Bobcats turning talk to potential playoff berth
Michael Jordan's Bobcats set an NBA record for futility two years ago. Now, they're talking playoffs — albeit in a watered-down Eastern Conference.
That state of the conference doesn't matter to the Charlotte, not after being the laughingstock of the league following a 7-59 season in 2011-12. The Bobcats' culture appears to be changing under first-year head coach Steve Clifford and behind the play of Al Jefferson.
Even though the Bobcats (22-28) are six games under .500, they have already surpassed last season's win total with 32 games still remaining. They have positioned themselves as the No. 8 seed in the East with a three-game cushion in the win column over the New York Knicks and Detroit Pistons.
"It's right there for us," Clifford said of the postseason.
The Bobcats have only been to the postseason once — in 2010, when they were swept in four games by Orlando.
Now, with guard Gerald Henderson the lone holdover remaining from that team, the new-look Bobcats are talking about returning to the postseason.
"I don't see why we can't make the playoffs," said point guard Kemba Walker, who returned to the lineup Tuesday after missing nearly three weeks a sprained ankle. "I think we have a great team. We're playing great basketball right now."
The 6-foot-10 Jefferson isn't surprised by the Bobcats improvement.
After signing a three-year, $40.5 million contract this offseason, Jefferson said he saw the team's playoff potential during training camp.
"I felt like that from day one," Jefferson said. "I felt like we could. But saying it is one thing, you have to go out and do it and prove yourself. And we still haven't done it yet."
Not even in the woeful Eastern Conference.
Still, Jefferson has done his part to help energize the Bobcats.

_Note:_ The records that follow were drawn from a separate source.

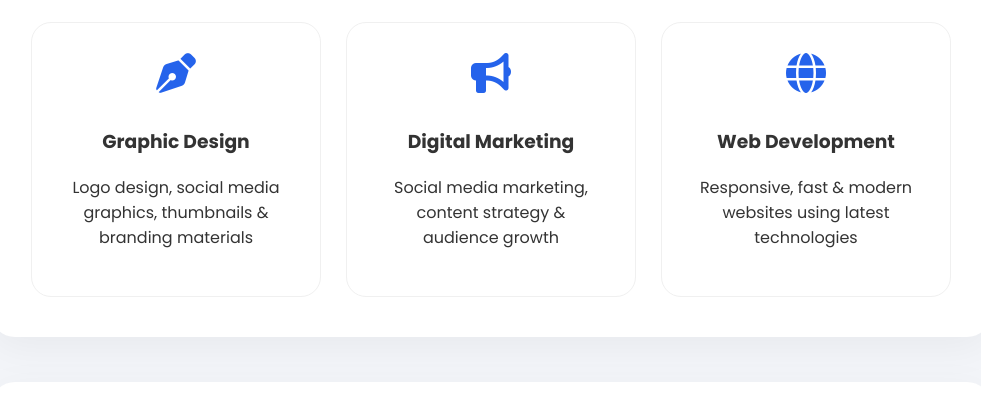
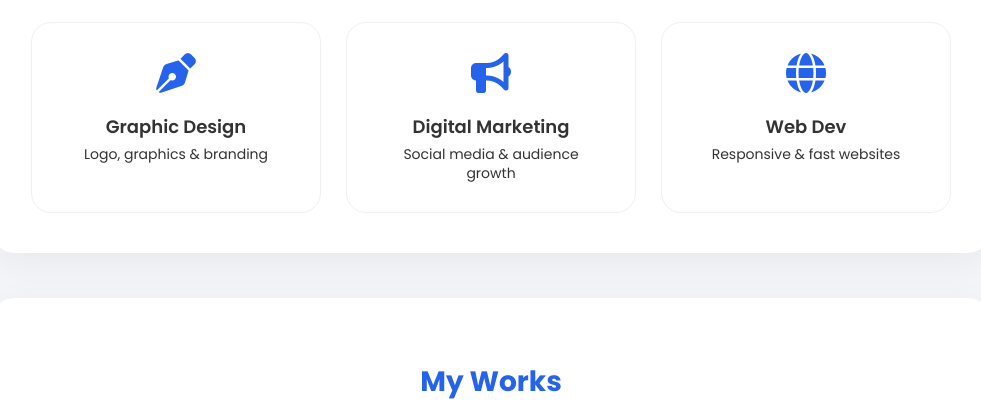
Before and after one commit to muminalmujahid1/mumin-al-mujahid, a plain HTML site: page index.html in a window 1280 px wide. Shown: the part 976-1383 px from the top of the page, without its empty margins (149-1130 px from the left). Drawn offline with Linux system fonts and the light colour scheme.

Commit message:
Update index.html

```diff
--- a/index.html
+++ b/index.html
@@ -97,10 +97,15 @@
     h2 { color: #2563eb; margin-bottom: 25px; font-size: 28px; font-weight: 700; text-align: center;}
     h2.dark-mode { color: #60a5fa; }
 
-    .skills { display: grid; grid-template-columns: repeat(auto-fit, minmax(260px, 1fr)); gap: 25px; }
+    /* ---- Specialties Section Layout (Mobile Friendly - 1 Line 3 Items) ---- */
+    .skills {
+      display: grid;
+      grid-template-columns: repeat(3, 1fr);
+      gap: 12px;
+    }
     .skill {
       background: #ffffff;
-      padding: 30px;
+      padding: 15px 8px;
       border-radius: 20px;
       transition: all 0.4s ease;
       color: #333;
@@ -109,7 +114,18 @@
     }
     .skill:hover { transform: translateY(-10px); box-shadow: 0 15px 30px rgba(0,0,0,0.1); border-color: #2563eb; }
     .skill.dark-mode { background: #2a2a2a; color: #eee; border-color: #333; }
-    .skill i { font-size: 40px; margin-bottom: 15px; color: #2563eb; }
+    .skill i { font-size: 26px; margin-bottom: 10px; color: #2563eb; }
+    .skill h3 { font-size: 13px; margin: 5px 0; font-weight: 600; }
+    .skill p { font-size: 11px; margin: 0; line-height: 1.3; }
+
+    /* Responsive adjustments for Tablets & Desktops */
+    @media (min-width: 768px) {
+      .skills { gap: 25px; }
+      .skill { padding: 30px; }
+      .skill i { font-size: 40px; margin-bottom: 15px; }
+      .skill h3 { font-size: 18px; }
+      .skill p { font-size: 14px; }
+    }
 
     /* ---- Improved My Works Section Styling ---- */
     .design-grid {
@@ -125,13 +141,11 @@
       border: 1px solid #eef2f6;
       cursor: pointer;
       position: relative;
-      /* Advanced Soft Shadow */
       box-shadow: 0 10px 25px rgba(0, 0, 0, 0.04), 0 2px 6px rgba(0, 0, 0, 0.02);
       transition: transform 0.4s cubic-bezier(0.165, 0.84, 0.44, 1), box-shadow 0.4s ease, border-color 0.3s ease;
     }
     .design-item:hover {
       transform: translateY(-8px) scale(1.02);
-      /* Vibrant Glowing Shadow on Hover */
       box-shadow: 0 20px 35px rgba(37, 99, 235, 0.15);
       border-color: #2563eb;
     }
@@ -152,7 +166,7 @@
       transition: transform 0.5s ease;
     }
     .design-item:hover img {
-      transform: scale(1.08); /* Dynamic image zoom within card */
+      transform: scale(1.08);
     }
     .design-info {
       padding: 18px;
@@ -350,17 +364,17 @@
     <div class="skill">
       <i class="fa-solid fa-pen-nib"></i>
       <h3>Graphic Design</h3>
-      <p>Logo design, social media graphics, thumbnails & branding materials</p>
+      <p>Logo, graphics & branding</p>
     </div>
     <div class="skill">
       <i class="fa-solid fa-bullhorn"></i>
       <h3>Digital Marketing</h3>
-      <p>Social media marketing, content strategy & audience growth</p>
+      <p>Social media & audience growth</p>
     </div>
     <div class="skill">
       <i class="fa-solid fa-globe"></i>
-      <h3>Web Development</h3>
-      <p>Responsive, fast & modern websites using latest technologies</p>
+      <h3>Web Dev</h3>
+      <p>Responsive & fast websites</p>
     </div>
   </div>
 </section>
@@ -407,6 +421,7 @@
   <p>© 2026 Mumin Al Mujahid | Digital Creator & Developer</p>
 </footer>
 
+<!-- Lightbox Markup for Image Zoom Feature -->
 <div id="lightbox" class="lightbox">
   <span class="lightbox-close">&times;</span>
   <img class="lightbox-content" id="lightbox-img" src="" alt="Enlarged Portfolio Work">
@@ -520,12 +535,10 @@
     });
   });
 
-  // Close when clicking X button
   lightboxClose.addEventListener('click', () => {
     lightbox.classList.remove('active');
   });
 
-  // Close when clicking outside the image
   lightbox.addEventListener('click', (e) => {
     if (e.target === lightbox) {
       lightbox.classList.remove('active');
```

He scored 30 points and pulled down 13 rebounds in Charlotte's 91-75 win over the Golden State Warriors on Tuesday night, helping the Bobcats win three of four on a West Coast swing.
Jefferson averaged 23.4 points and 11.3 rebounds during January — third-most in the East. He had five 30-point games last month and a dozen 20-point outings.
"He's been unstoppable," Walker said.
Given Charlotte's recent struggles — they were 28-120 over the two previous seasons — the Bobcats say they are more eager to improve their playoff position than their draft position.
Jordan told The Associated Press earlier this season that he didn't believe in tanking games to improve the team's draft position.
Walker agreed on Thursday, calling that notion "ridiculous."
"Personally, I don't think we need any more high draft picks at this point," Walker said. "We have a great team."
That might be a bit of stretch. The Bobcats still have plenty of holes.
But Clifford said a little playoff experience would do wonders for this young and inexperienced group of players.
"It would be great for this team," Clifford said. "You can talk about it. They can watch it (on TV), but until you go through it, there's nothing like the playoffs. ... I don't think there could be many things that would be more beneficial for our team."
That said, avoiding a potential first-round matchup with Miami or Indiana wouldn't hurt either.
Washington and Chicago, the East's No. 5 and 6 seeds, are both 24-24.
"We have a tough stretch coming up," Clifford said. "We are going to have to play our way in. But we have proven on any given night we can play with anybody. So we'll see what happens in the next 32 games."